Mark Sutton was a good friend of everyone and a superb skydiver. The British skydiving community is close-knit and everyone knows each other.
Mark jumped with Gary Connery at the Olympic Opening Ceremony, and they’re really fantastic guys. There are fewer than 5,000 full time jumpers in the UK, so everybody’s had the pleasure of their company and jumping with them.
Mark was proximity flying rather than doing a wing-suit jump but the suit for both activities is very similar. With a jump, the target is to fly away from, and then make it back to, a drop-zone.
There are virtually no dangers while wing-suiting. Skydivers leave the aircraft at 15,000ft in totally clear airspace. But what Mark was doing was flying alongside the cliffs, as close to the ground as he possibly could. It really is out there on the cutting edge of the sport.

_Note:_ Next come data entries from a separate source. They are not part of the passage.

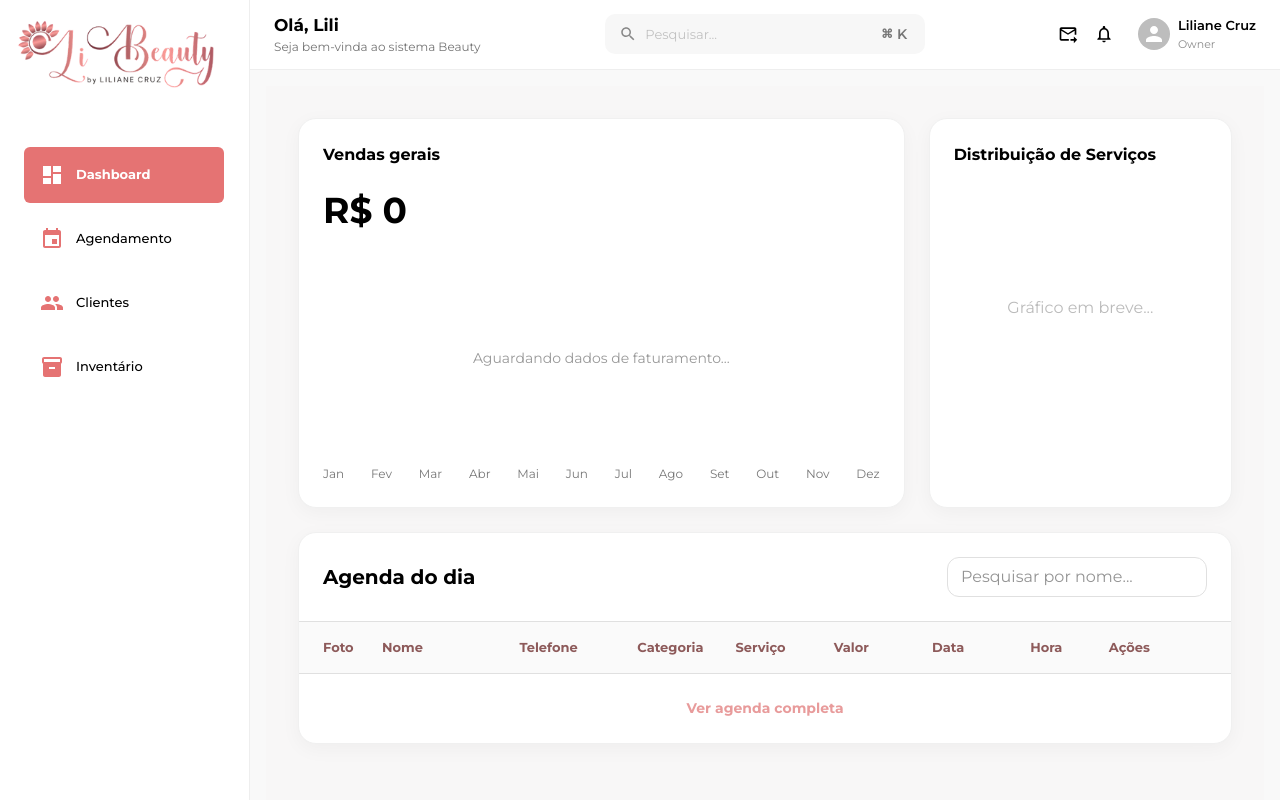
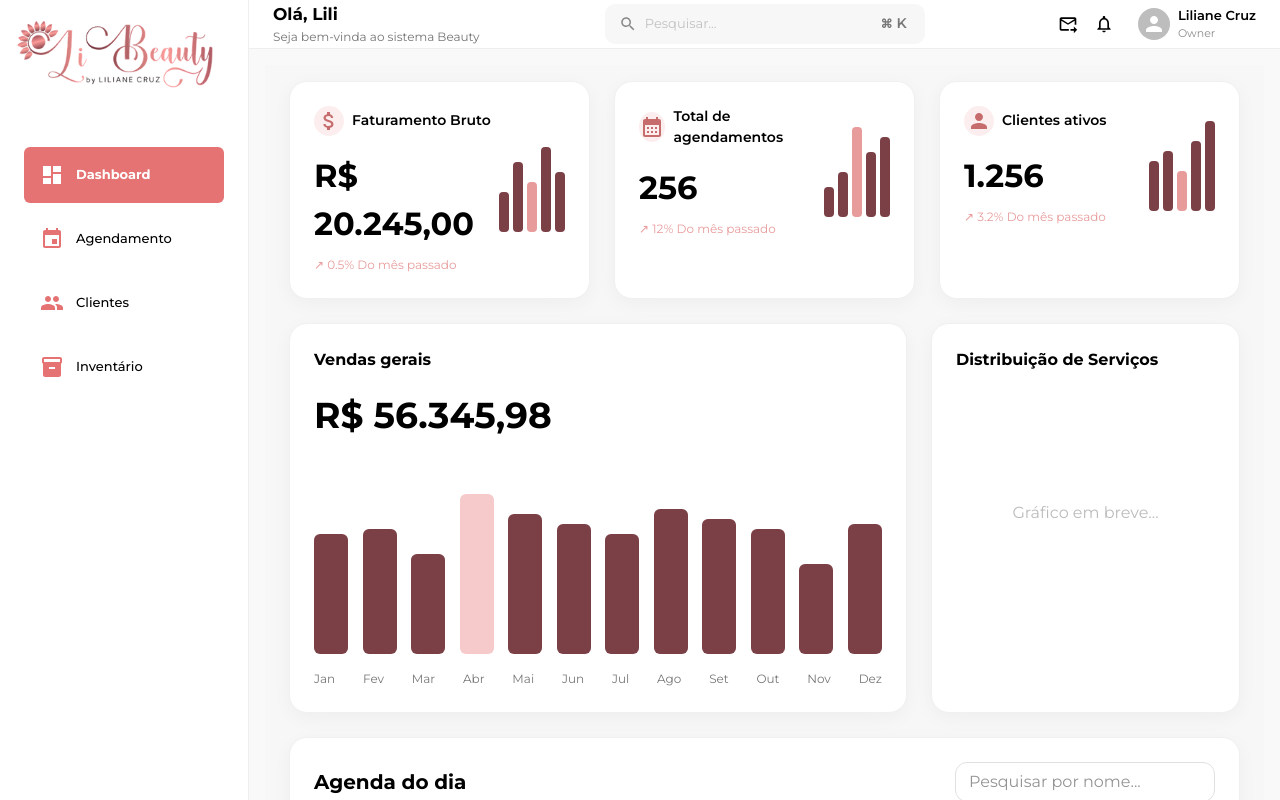
Before and after one commit to Tech-Store-UNI/Li-Beauty, a React (Vite) app: page /dashboard in a window 1280 px wide. Built offline with nearby package versions, Linux system fonts and the light colour scheme.

Commit message:
implementacao do dashboard, com dados mokados

```diff
--- a/src/pages/PaginasSistemas/DashBoard/DashBoard.tsx
+++ b/src/pages/PaginasSistemas/DashBoard/DashBoard.tsx
@@ -9,6 +9,7 @@ import {
   InputAdornment,
   Divider,
   Button,
+  Container,
 } from "@mui/material";
 
 import AttachMoneyIcon from "@mui/icons-material/AttachMoney";
@@ -58,6 +59,43 @@ export const DashBoard = () => {
         setAppointments([]);
         setSalesData([]);
         setTotalSales("R$ 0");
+        setLoading(true);
+        // Simulando um pequeno delay de carregamento do banco
+        await new Promise(resolve => setTimeout(resolve, 500));
+
+        setStats([
+          {
+            title: "Faturamento Bruto",
+            value: "R$ 20.245,00",
+            icon: <AttachMoneyIcon />,
+            trend: "0.5%",
+            chartData: [40, 70, 50, 85, 60]
+          },
+          {
+            title: "Total de agendamentos",
+            value: "256",
+            icon: <CalendarMonthIcon />,
+            trend: "12%",
+            chartData: [30, 45, 90, 65, 80]
+          },
+          {
+            title: "Clientes ativos",
+            value: "1.256",
+            icon: <PersonIcon />,
+            trend: "3.2%",
+            chartData: [50, 60, 40, 70, 90]
+          },
+        ]);
+
+        setAppointments([
+          { id: 1, nome: "Cristiane Lima", telefone: "(11) 94498-2012", categoria: "Cílios", servico: "Clássico", valor: "R$ 150,00", data: "27/04/2026", hora: "16:00" },
+          { id: 2, nome: "Mariana Silva", telefone: "(11) 97777-6666", categoria: "Cílios", servico: "Volume Russo", valor: "R$ 220,00", data: "27/04/2026", hora: "17:30" },
+          { id: 3, nome: "Juliana Costa", telefone: "(11) 98888-5555", categoria: "Sobrancelha", servico: "Design", valor: "R$ 50,00", data: "27/04/2026", hora: "18:45" },
+          { id: 4, nome: "Fernanda Lima", telefone: "(11) 91111-2222", categoria: "Cílios", servico: "Remoção", valor: "R$ 80,00", data: "27/04/2026", hora: "19:15" },
+        ]);
+
+        setSalesData([120, 125, 100, 160, 140, 130, 120, 145, 135, 125, 90, 130]);
+        setTotalSales("R$ 56.345,98");
       } catch (error) {
         console.error("Erro ao carregar dados do dashboard:", error);
       } finally {
@@ -69,19 +107,30 @@ export const DashBoard = () => {
   }, []);
 
   return (
-    <Box
+    <Container
+      maxWidth={false}
+      disableGutters
       sx={{
         width: "100%",
-        minHeight: "100vh",
+        maxWidth: "none", // Garante que não haja restrição de largura
+        flexGrow: 1,
+        display: "flex",
+        flexDirection: "column",
         background: BG_GRAY,
         fontFamily: "Poppins, sans-serif",
-        display: "flex",
-        flexDirection: "column",
+        minHeight: "100vh",
       }}
     >
 
       {/* CONTEÚDO */}
-      <Box sx={{ px: 4, pb: 4, pt: 1, flex: 1 }}>
+      <Box
+        sx={{
+          width: "100%",
+          px: 3,
+          pb: 4,
+          pt: 2,
+        }}
+      >
 
         {/* CARDS SUPERIORES */}
         <Box
@@ -292,6 +341,6 @@ export const DashBoard = () => {
           </Box>
         </Paper>
       </Box>
-    </Box>
+    </Container>
   );
 };
```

Mark’s was a very well-organised jump and these guys have been doing it for a long time. The problem is when you’re out there on the edge, things can happen.
Wingsuiting is as close to pure flight as you’ll experience, because you are flying your body. It’s as close to being a bird as you’re going to be. But it is strictly overseen by the British Parachute Association.
You’ve got to have at least 500 jumps in total and a minimum of 200 jumps in the preceding eight months before you can start training, plus a range of other requirements.
Accidents are rare because UK skydivers are the safest in the world. You can spot them wherever they are because the Brits are in a group checking each other and making sure everything’s OK. Some countries follow our mould, but most don’t.
Martin Harris, 49, is the director of the London Parachute School in Ipsden